As the Volkswagen Beetle continues to go up in value, many examples are treated to ground-up restorations that sometimes include a number of questionable modifications. Each his own, but we were pretty happy to stumble upon a completely stock and unrestored early-1970s Beetle in a quiet and tourist-free part of Rome, Italy, a few weeks ago.
The registration number indicates that the Beetle has lived its entire life in Rome. It’s well preserved considering that it has spent over four decades in a crowded European city but the numerous dings and dents on both ends show that “parking” and “courtesy” do not go hand-in-hand in the Italian capital.
As a side note, turn signal repeaters have been mandatory for decades in Italy and automakers have sometimes found creative ways to add them to their cars. Renault, for example, fitted lozenge-shaped repeaters to the 4, and Volkswagen simply cut a hole through the Beetle’s fender-mounted turn signal bezel. Beetle parts are readily available just about anywhere in the world, but we’ve been told that the Italian-spec turn signals are very difficult to find.

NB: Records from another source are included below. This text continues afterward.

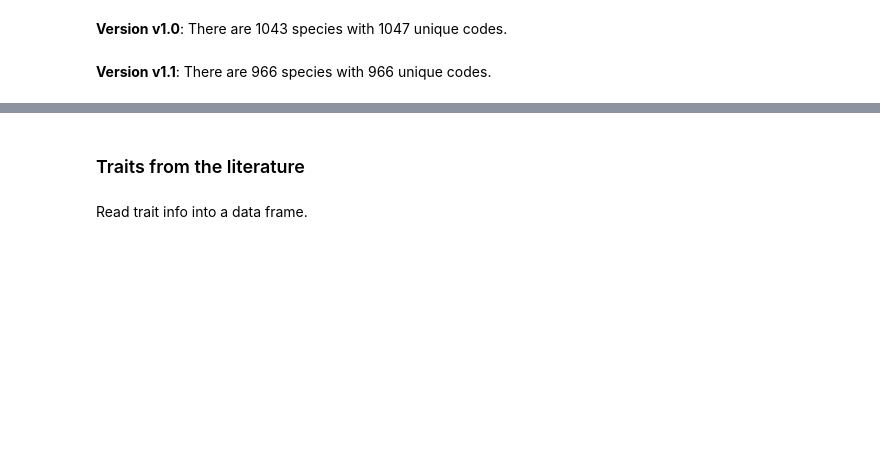
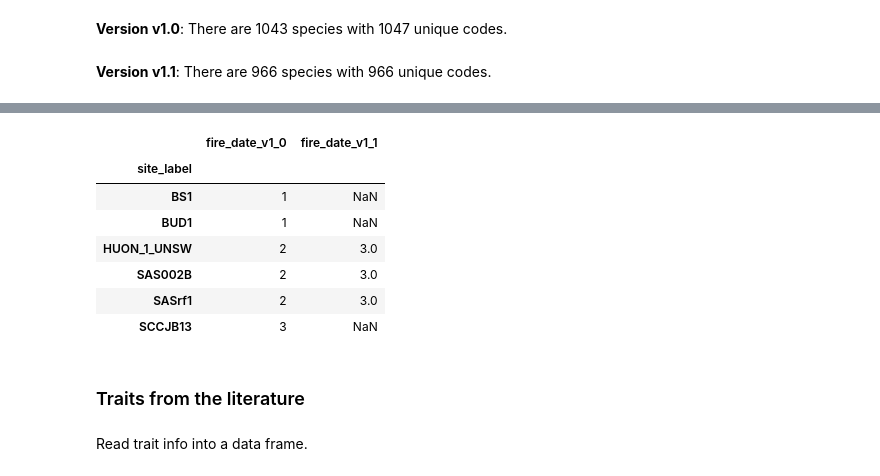
Before and after one commit to ces-unsw-edu-au/fireveg-db-imports, a Jupyter notebook: status/Compare-content-between-version.ipynb, the cells around one changed output, grey strips where cells are left out. Cells and saved outputs as stored; diff of their text form; code cells hidden in the pictures; blank space fills up the shorter version.

```diff
--- a/status/Compare-content-between-version.ipynb
+++ b/status/Compare-content-between-version.ipynb
@@ -226,3 +289,20 @@ display(Markdown(prg2))
+# %%
+fh_v1_0 = firehistory_v1_0.groupby("site_label").agg(
+    {"fire_date": pd.Series.nunique})
+fh_v1_1 = firehistory_v1_1.groupby("site_label").agg(
+    {"fire_date": pd.Series.nunique})
+df=fh_v1_0.join(fh_v1_1, lsuffix='_v1_0', rsuffix='_v1_1')
+ss = df['fire_date_v1_0'] != df['fire_date_v1_1']
+df[ss]
+# %% [output]
+|  | fire_date_v1_0 | fire_date_v1_1 |
+| site_label |  |  |
+| BS1 | 1 | NaN |
+| BUD1 | 1 | NaN |
+| HUON_1_UNSW | 2 | 3.0 |
+| SAS002B | 2 | 3.0 |
+| SASrf1 | 2 | 3.0 |
+| SCCJB13 | 3 | NaN |
 # %% [markdown]
 ### Traits from the literature
 # %% [markdown]
```
Also changed, not shown: parts of 11 cells of this notebook, 2 other files.
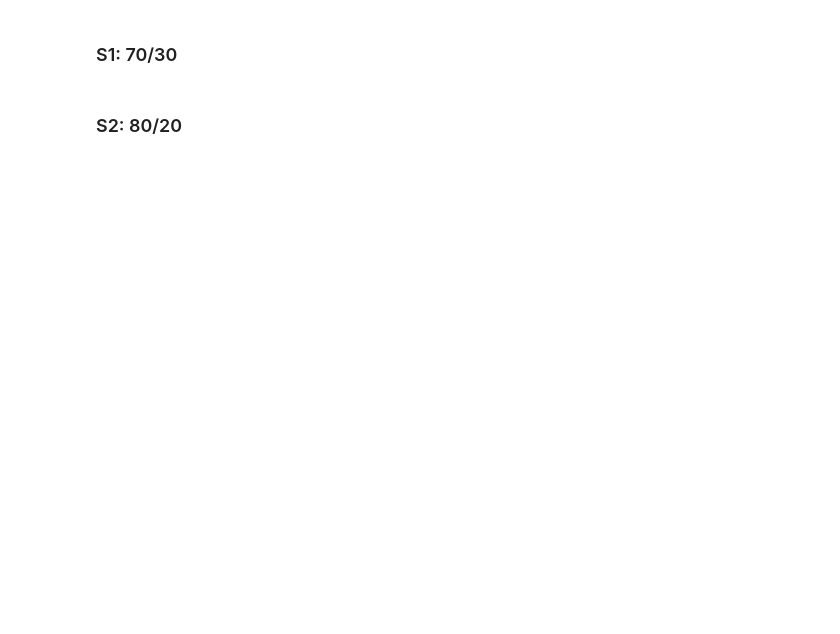
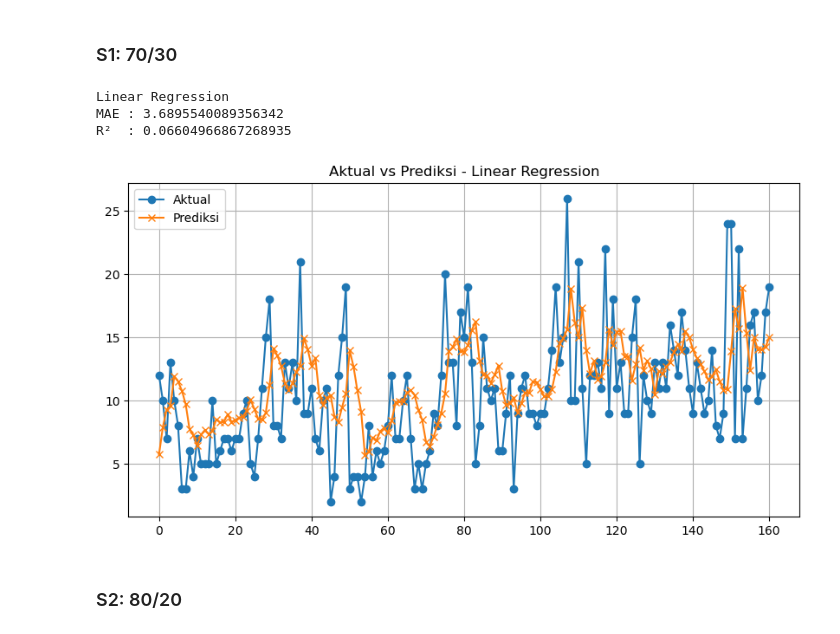
Before and after one commit to Ariwjy/Tugas-Machine-Learning, a Jupyter notebook: Regresi A5.ipynb, the cells around one changed output. Drawn from its saved outputs; the diff is of its cells as text; code cells hidden in the pictures; blank space fills up the shorter version.

Commit message:
model testing

```diff
--- a/Regresi A5.ipynb
+++ b/Regresi A5.ipynb
@@ -108,4 +104,24 @@ R² Score: -0.07867660647412511
 # %% [markdown]
 ### S1: 70/30
+# %%
+model = LinearRegression()
+model.fit(X_train_07, y_train_07)
+y_pred_07 = model.predict(X_test_07)
+
+# --- Evaluasi ---
+mae = mean_absolute_error(y_test_07, y_pred_07)
+r2 = r2_score(y_test_07, y_pred_07)
+
+print("Linear Regression")
+print("MAE :", mae)
+print("R²  :", r2)
+
+# --- Plot ---
+plot(y_test_07, y_pred_07)
+# %% [output]
+Linear Regression
+MAE : 3.6895540089356342
+R²  : 0.06604966867268935
+[figure, added]
 # %% [markdown]
 ### S2: 80/20
```
Also changed, not shown: parts of 8 cells of this notebook.
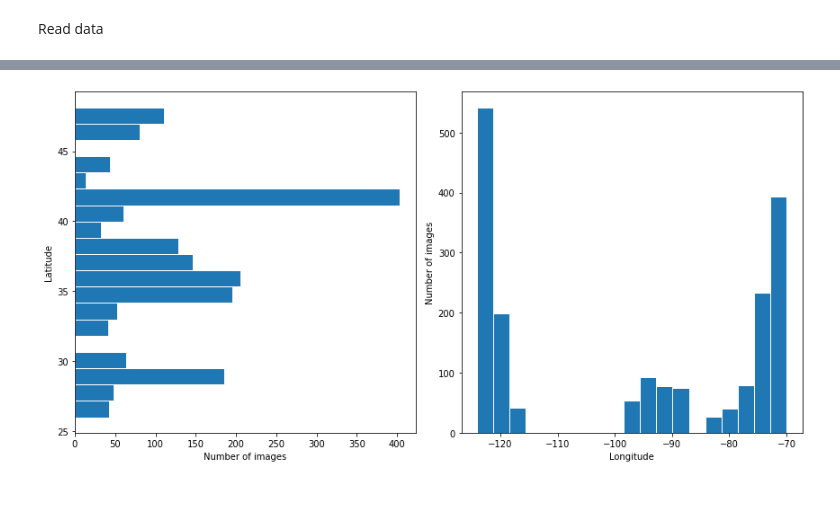
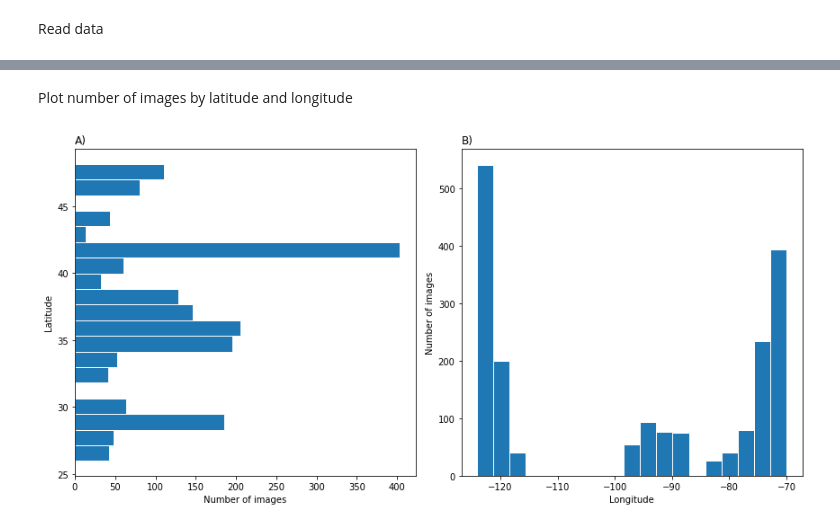
Before and after one commit to CoastTrain/CoastTrainMetaPlots, a Jupyter notebook: plot_geographic_distribution.ipynb, the cells around one changed output, grey strips where cells are left out. Cells and saved outputs as stored; diff of their text form; code cells hidden in the pictures; blank space fills up the shorter version.

```diff
--- a/plot_geographic_distribution.ipynb
+++ b/plot_geographic_distribution.ipynb
@@ -54,18 +63,22 @@ lons = np.hstack(lons)
+# %% [markdown]
+Plot number of images by latitude and longitude
 # %%
 plt.rcParams["figure.autolayout"] = True
 
 plt.figure(figsize=(12,6))
 
 plt.subplot(121)
 plt.hist(lats, bins=np.linspace(np.min(lats), np.max(lats), 20), orientation="horizontal", edgecolor='white', linewidth=1)
 plt.xlabel('Number of images')
 plt.ylabel('Latitude')
+plt.title('A)', loc='left')
 
 plt.subplot(122)
 plt.hist(lons, bins=np.linspace(np.min(lons), np.max(lons), 20), edgecolor='white', linewidth=1)
 plt.ylabel('Number of images')
 plt.xlabel('Longitude')
+plt.title('B)', loc='left')
 
 plt.savefig('All_imagery_by_lat_and_lon.png',dpi=200, bbox_inches='tight')
 # %% [output]
-[figure, old version]
+[figure, new version]
```
Also changed, not shown: parts of 19 cells of this notebook, 13 other files.
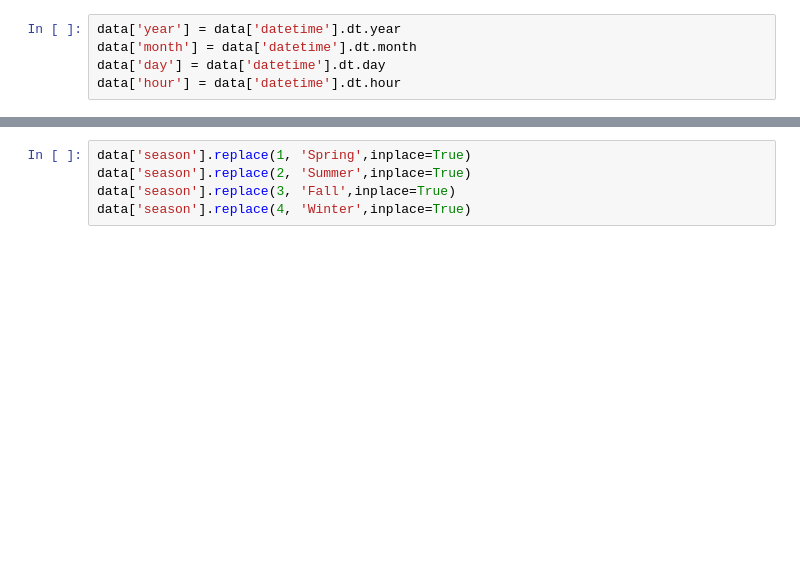
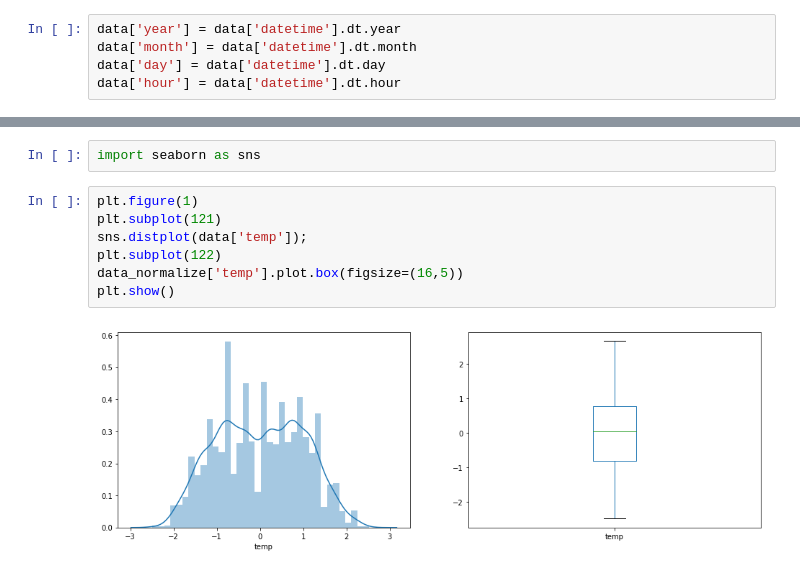
Before and after one commit to brontominds/bounce_demand, a Jupyter notebook: Bounce assignment.ipynb, the cells around one changed output, grey strips where cells are left out. Saved outputs shown, nothing was run; the diff lists cells and outputs as text; blank space fills up the shorter version.

```diff
--- a/Bounce assignment.ipynb
+++ b/Bounce assignment.ipynb
@@ -89,5 +111,11 @@ data.head()
-# %%
-data['season'].replace(1, 'Spring',inplace=True)
-data['season'].replace(2, 'Summer',inplace=True)
-data['season'].replace(3, 'Fall',inplace=True)
-data['season'].replace(4, 'Winter',inplace=True)
+# %%
+import seaborn as sns
+# %%
+plt.figure(1)
+plt.subplot(121)
+sns.distplot(data['temp']);
+plt.subplot(122)
+data_normalize['temp'].plot.box(figsize=(16,5))
+plt.show()
+# %% [output]
+[figure, added]
```
Also changed, not shown: parts of 39 cells of this notebook, 1 other file.
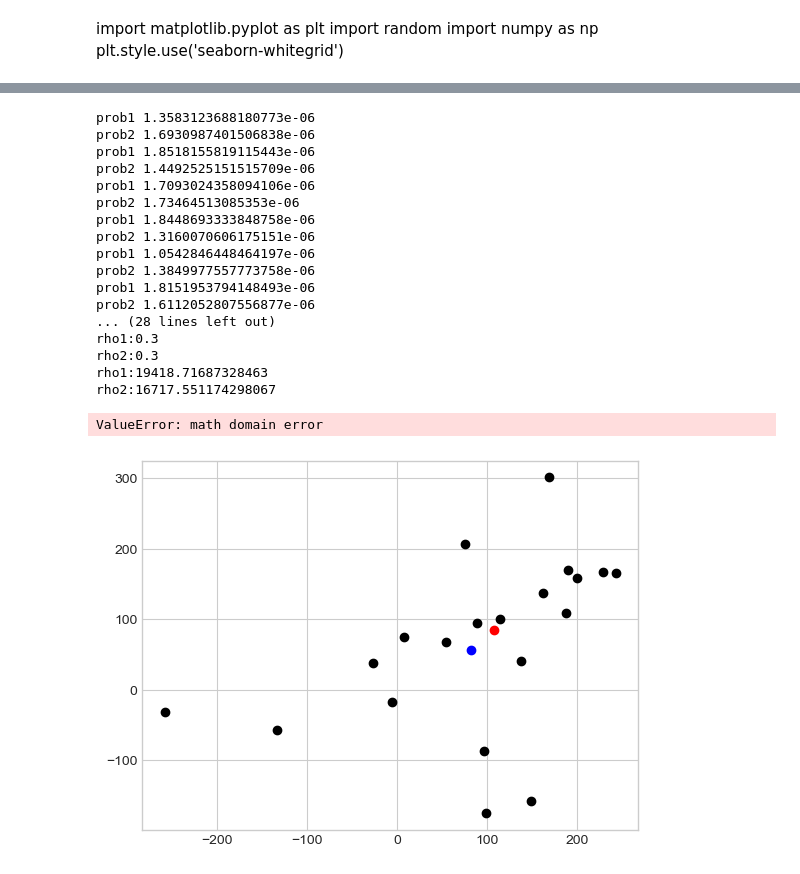
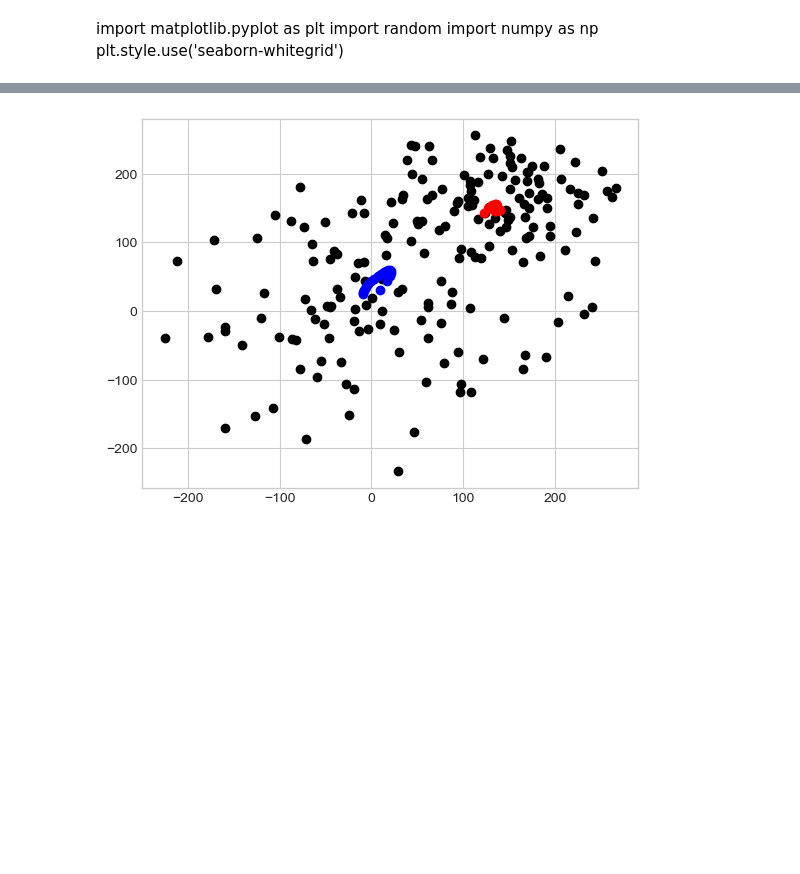
Before and after one commit to lucasc073/GMM1, a Jupyter notebook: K means.ipynb, the cells around one changed output, grey strips where cells are left out. Drawn from its saved outputs; the diff is of its cells as text; code cells hidden in the pictures; blank space fills up the shorter version.

```diff
--- a/K means.ipynb
+++ b/K means.ipynb
@@ -12,13 +12,13 @@ import math as math
 # %%
 x = []
 y = []
-for i in range(0, 10):
+for i in range(0, 100):
     x += [np.random.normal(0, 100)]
     y += [np.random.normal(0, 100)]
     x += [np.random.normal(150, 60)]
     y += [np.random.normal(150, 60)]
 
-for i in range(0, 20):
+for i in range(0, 200):
     plt.plot(x[i], y[i], 'o', color='black');
 
 
@@ -37,7 +37,7 @@ for j in range(0, 1000):
     count1 = 0
     count2 = 0
 
-    for i in range(0, 20):
+    for i in range(0, 200):
        # print(i)
         #if x[i]>200 and y[i]>200:
          #   print(x[i], y[i])
@@ -57,11 +57,13 @@ for j in range(0, 1000):
     ky1 = avgy1/count1
     ky2 = avgy2/count2
 
+
+
+for i in range(0, 200):
+    plt.plot(x[i], y[i], 'o', color='black');
+
 plt.plot(kx1, ky1, 'o', color='blue')
 plt.plot(kx2, ky2, 'o', color='green')
-
-for i in range(0, 20):
-    plt.plot(x[i], y[i], 'o', color='black');
 print(kx1)
 print(ky1)
 print(kx2)
@@ -75,15 +77,15 @@ print(ky2)
 # %%
-for i in range(0, 20):
+for i in range(0, 200):
     plt.plot(x[i], y[i], 'o', color='black');
 ux1 = kx1
 uy1 = ky1
 ux2 = kx2
 uy2 = ky2
 
-sigx1 = 300
-sigy1 = 300
-sigx2 = 300
-sigy2 = 300
+sigx1 = 100
+sigy1 = 100
+sigx2 = 100
+sigy2 = 100
 
 rho1 = 0.3
 rho2 = 0.3
@@ -103,7 +105,7 @@ weightedSDy2 = 0
 
 prob1 = []
 prob2 = []
-for j in range(5):
+for j in range(20):
     totalProb1 = 0
     totalProb2 = 0
     prob1 = []
@@ -118,7 +120,7 @@ for j in range(5):
     weightedSDy1 =0
     weightedSDy2 =0
 
-    for i in range(20):
+    for i in range(200):
         wx = x[i]
         wy = y[i]
         prob1 += [1/(2*math.pi*sigx1*sigy1*math.sqrt(1-rho1**2)) * math.e**(-1/(2*(1-rho1**2))*(
@@ -127,63 +129,41 @@ for j in range(5):
                 ((wx-ux2)/sigx2)**2 - 2*rho2*((wx-ux2)/sigx2)*((wy-uy2)/sigy2) + ((wy-uy2)/sigy2)**2))]
         totalProb1 += prob1[i]
         totalProb2 += prob2[i]
-        print("prob1 " + str(prob1[i]))
-        print("prob2 " + str(prob2[i]))
+
 
         # update mean
         weightedX1 += prob1[i] * wx
         weightedX2 += prob2[i] * wx
         weightedY1 += prob1[i] * wy
         weightedY2 += prob2[i] * wy
     ux1 = weightedX1/totalProb1
     uy1 = weightedY1/totalProb1
     ux2 = weightedX2/totalProb2
     uy2 = weightedY2/totalProb2
-    print("rho1:" + str(rho1))
-    print("rho2:" + str(rho2))
+
     rho1 = 0
     rho2 = 0
 
-    for i in range(20):
+    for i in range(200):
         weightedSDx1 += prob1[i] * (x[i]-ux1)**2
         weightedSDx2 += prob2[i] * (x[i]-ux2)**2
         weightedSDy1 += prob1[i] * (y[i]-uy1)**2
         weightedSDy2 += prob2[i] * (y[i]-uy2)**2
 
-        rho1 += (x[i]-ux1)*(y[i]-uy1)
-        rho2 += (x[i]-ux2)*(y[i]-uy2)
+        rho1 += prob1[i]*(x[i]-ux1)*(y[i]-uy1)
+        rho2 += prob2[i]*(x[i]-ux2)*(y[i]-uy2)
 
 
     sigx1 = np.sqrt(weightedSDx1 / totalProb1) # update std
     sigx2 = np.sqrt(weightedSDx2 / totalProb2)
     sigy1 = np.sqrt(weightedSDy1 / totalProb1)
     sigy2 = np.sqrt(weightedSDy2 / totalProb2)
 
-    rho1 /= 20
-    rho2 /= 20
+    rho1 /= 200
+    rho2 /= 200
     rho1 /= (sigx1*sigy1)
     rho2 /= (sigx2*sigy2)
-    print("rho1:" + str(rho1))
-    print("rho2:" + str(rho2))
     plt.plot(ux1, uy1, 'o', color = 'red')
     plt.plot(ux2, uy2, 'o', color = 'blue')
 # %% [output]
-prob1 1.3583123688180773e-06
-prob2 1.6930987401506838e-06
-prob1 1.8518155819115443e-06
-prob2 1.4492525151515709e-06
-prob1 1.7093024358094106e-06
-prob2 1.73464513085353e-06
-prob1 1.8448693333848758e-06
-prob2 1.3160070606175151e-06
-prob1 1.0542846448464197e-06
-prob2 1.3849977557773758e-06
-prob1 1.8151953794148493e-06
-prob2 1.6112052807556877e-06
-... (28 lines left out)
-rho1:0.3
-rho2:0.3
-rho1:19418.71687328463
-rho2:16717.551174298067
-ValueError: math domain error
-[figure, old version]
+[figure, new version]
```
Also changed, not shown: parts of 2 cells of this notebook.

Update: Thanks to our commenters for pointing out the correct year.